It looks like another 'retailer' is about to be 'Amazon'-ed. Wayfair - the retail household goods seller - is tumbling this morning after Amazon reportedly pitches a new furniture seller program. Additionally, not helping the stocks, Citron's Andrew Left goes negative on the stock, comparing the company's controls to Madoff.
Speaking to about 40 retailer members of the Furniture Marketing Group buying group here, Amazon representatives in the furniture category said the e-commerce giant hopes to launch the new “Unified Delivery with Services” change to its platform late in the third quarter.
Under the plan, furniture sellers, such as stores, won’t be required to sell nationwide. The retailers will set their own pricing that can change with the services an Amazon customer chooses. White glove delivery (to a dry room) is the bare minimum service requirement — no drop-off at the door — but retailers can offer additional services, including delivery to the customers’ “room of choice,” set-up and haul away.
And the cost: Amazon is asking for a $39.99 monthly fee for an unlimited number of listings as well as 15% on the product sale and 20% on the services, according to Brett Hobson, Amazon business development representative in the furniture category. He added that retailers can choose to roll their services into the product price and offer just one price to customers for that 15% fee. However, in that case, Amazon shoppers wouldn’t see a menu of service options.
The result is not good...
And was not helped by Citron's Andrew Left comparing the company to a ponzi scheme...
Wayfair may have buyers excited about rock-bottom prices for home goods, but its business model is unsustainable, Citron Research analyst Andrew Left says.
"The accounts payable, the cash flow, the business model – it's stupid," Left said in a phone interview with Real Money. "They'll never make money."
Left, a notable short seller, says shareholders should be alarmed that a company of Wayfair's size, with more than 10,000 suppliers, uses manual internal controls, or does accounting by hand instead of automation. He compared the process to that used by convicted Ponzi? schemer Bernie Madoff, who personally supervised his company's manual process.

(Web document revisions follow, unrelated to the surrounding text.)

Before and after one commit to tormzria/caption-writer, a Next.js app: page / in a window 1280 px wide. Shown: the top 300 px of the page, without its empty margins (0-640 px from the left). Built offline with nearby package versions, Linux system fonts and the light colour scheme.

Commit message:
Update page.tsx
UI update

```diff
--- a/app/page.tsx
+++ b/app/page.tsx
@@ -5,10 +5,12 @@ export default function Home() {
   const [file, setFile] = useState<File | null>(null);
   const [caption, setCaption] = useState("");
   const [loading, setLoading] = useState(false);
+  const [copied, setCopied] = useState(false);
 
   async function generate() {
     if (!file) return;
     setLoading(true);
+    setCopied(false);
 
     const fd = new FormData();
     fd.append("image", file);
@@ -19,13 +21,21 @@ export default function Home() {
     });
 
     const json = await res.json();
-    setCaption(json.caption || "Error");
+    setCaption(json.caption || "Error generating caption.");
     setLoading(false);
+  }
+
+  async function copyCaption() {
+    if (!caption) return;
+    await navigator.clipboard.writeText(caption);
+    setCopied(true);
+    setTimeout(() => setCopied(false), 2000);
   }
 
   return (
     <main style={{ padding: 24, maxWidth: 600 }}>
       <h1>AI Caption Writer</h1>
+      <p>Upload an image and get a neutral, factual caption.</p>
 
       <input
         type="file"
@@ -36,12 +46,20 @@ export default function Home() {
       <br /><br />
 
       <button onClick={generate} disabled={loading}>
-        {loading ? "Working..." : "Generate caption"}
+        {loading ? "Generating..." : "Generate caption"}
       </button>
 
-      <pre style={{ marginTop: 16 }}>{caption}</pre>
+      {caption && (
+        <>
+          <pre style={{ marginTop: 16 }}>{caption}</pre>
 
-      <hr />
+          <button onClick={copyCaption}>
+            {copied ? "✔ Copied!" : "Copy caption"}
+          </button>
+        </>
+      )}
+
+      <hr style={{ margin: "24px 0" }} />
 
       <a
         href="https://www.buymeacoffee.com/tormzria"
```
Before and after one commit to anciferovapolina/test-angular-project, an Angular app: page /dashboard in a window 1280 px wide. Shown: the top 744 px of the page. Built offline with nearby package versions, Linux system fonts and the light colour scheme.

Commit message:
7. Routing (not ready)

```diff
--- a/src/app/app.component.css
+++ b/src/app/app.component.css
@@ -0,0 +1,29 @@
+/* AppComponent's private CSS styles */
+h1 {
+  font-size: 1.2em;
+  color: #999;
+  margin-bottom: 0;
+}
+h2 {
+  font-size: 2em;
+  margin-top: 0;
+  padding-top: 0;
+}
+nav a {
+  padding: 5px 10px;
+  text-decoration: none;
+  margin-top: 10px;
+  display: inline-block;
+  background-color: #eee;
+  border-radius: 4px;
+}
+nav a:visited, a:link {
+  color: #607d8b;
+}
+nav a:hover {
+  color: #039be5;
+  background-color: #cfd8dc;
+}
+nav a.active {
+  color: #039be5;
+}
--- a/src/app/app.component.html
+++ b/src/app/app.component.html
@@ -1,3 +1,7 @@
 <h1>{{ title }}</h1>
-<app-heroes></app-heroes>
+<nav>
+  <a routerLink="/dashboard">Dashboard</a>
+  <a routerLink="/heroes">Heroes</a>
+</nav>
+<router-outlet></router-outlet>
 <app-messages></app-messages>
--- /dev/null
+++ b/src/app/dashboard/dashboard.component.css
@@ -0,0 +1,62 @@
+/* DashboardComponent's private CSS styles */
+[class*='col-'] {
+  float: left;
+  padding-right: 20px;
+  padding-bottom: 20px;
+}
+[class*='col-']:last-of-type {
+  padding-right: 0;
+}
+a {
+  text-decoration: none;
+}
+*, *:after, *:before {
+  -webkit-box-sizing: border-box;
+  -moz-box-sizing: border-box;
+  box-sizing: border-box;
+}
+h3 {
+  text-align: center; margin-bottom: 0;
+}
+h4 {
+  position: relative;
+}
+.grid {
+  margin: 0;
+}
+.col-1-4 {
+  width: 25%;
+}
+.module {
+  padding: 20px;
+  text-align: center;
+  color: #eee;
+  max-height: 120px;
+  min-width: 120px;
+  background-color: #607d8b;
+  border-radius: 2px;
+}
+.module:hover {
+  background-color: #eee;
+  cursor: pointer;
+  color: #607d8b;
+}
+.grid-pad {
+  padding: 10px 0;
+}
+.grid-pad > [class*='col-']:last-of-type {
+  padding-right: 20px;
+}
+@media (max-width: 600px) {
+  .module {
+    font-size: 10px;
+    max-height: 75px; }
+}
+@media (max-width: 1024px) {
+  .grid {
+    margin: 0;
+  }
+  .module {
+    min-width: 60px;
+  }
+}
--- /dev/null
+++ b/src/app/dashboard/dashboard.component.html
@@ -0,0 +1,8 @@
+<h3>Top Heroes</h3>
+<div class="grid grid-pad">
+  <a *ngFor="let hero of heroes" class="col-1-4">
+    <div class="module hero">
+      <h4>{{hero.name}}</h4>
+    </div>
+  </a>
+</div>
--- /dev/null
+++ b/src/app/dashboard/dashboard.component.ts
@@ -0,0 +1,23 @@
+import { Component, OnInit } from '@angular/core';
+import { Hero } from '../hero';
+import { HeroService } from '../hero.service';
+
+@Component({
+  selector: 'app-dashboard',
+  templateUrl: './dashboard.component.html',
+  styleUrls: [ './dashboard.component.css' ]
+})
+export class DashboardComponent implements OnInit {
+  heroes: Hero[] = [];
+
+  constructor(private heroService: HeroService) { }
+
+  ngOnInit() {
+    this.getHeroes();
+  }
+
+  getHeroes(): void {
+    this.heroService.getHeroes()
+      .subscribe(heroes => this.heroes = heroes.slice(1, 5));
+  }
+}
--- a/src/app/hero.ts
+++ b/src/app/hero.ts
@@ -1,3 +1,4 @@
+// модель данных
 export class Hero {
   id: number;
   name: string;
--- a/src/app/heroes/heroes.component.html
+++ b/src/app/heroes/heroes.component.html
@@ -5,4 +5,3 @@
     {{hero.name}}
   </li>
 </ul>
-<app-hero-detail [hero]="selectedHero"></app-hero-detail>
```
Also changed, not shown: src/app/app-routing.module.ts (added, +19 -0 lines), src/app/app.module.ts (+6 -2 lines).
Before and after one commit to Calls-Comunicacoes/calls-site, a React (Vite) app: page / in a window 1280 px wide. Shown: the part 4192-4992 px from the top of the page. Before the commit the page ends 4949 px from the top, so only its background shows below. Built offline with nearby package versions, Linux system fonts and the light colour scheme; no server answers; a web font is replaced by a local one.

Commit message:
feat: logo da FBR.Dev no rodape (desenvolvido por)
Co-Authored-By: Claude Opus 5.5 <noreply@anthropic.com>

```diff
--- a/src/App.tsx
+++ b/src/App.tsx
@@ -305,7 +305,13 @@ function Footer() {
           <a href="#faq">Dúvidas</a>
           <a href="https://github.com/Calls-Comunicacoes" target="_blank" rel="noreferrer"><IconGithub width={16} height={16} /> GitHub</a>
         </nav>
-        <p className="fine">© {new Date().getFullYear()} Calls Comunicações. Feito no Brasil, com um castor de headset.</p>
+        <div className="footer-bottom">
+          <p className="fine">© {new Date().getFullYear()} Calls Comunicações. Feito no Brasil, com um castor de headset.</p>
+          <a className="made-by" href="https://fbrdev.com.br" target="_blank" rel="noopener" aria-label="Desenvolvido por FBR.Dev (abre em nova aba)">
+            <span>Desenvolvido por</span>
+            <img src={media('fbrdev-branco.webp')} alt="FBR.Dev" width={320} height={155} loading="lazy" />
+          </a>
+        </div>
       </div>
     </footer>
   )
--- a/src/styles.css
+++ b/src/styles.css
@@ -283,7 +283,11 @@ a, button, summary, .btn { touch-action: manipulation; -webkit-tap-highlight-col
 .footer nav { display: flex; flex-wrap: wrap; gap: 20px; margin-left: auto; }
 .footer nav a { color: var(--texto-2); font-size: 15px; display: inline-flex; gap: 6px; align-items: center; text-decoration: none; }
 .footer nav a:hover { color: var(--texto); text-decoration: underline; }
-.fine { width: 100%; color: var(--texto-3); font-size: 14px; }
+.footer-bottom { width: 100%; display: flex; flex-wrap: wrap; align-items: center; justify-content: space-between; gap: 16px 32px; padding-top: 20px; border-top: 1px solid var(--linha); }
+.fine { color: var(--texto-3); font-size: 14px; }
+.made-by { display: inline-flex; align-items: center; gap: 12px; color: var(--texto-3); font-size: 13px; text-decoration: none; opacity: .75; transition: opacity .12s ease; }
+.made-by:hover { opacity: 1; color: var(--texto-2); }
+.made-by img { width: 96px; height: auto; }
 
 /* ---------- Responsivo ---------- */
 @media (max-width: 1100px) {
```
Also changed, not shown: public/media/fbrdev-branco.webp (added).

In other areas of concern to Citron, Boston-based Wayfair’s accounts payable comprises 50 percent of its total assets and are 10 percent more than its revenue. Its accounts payable is also more than its $100 million cash on hand, Left says in an unpublished report obtained by Real Money.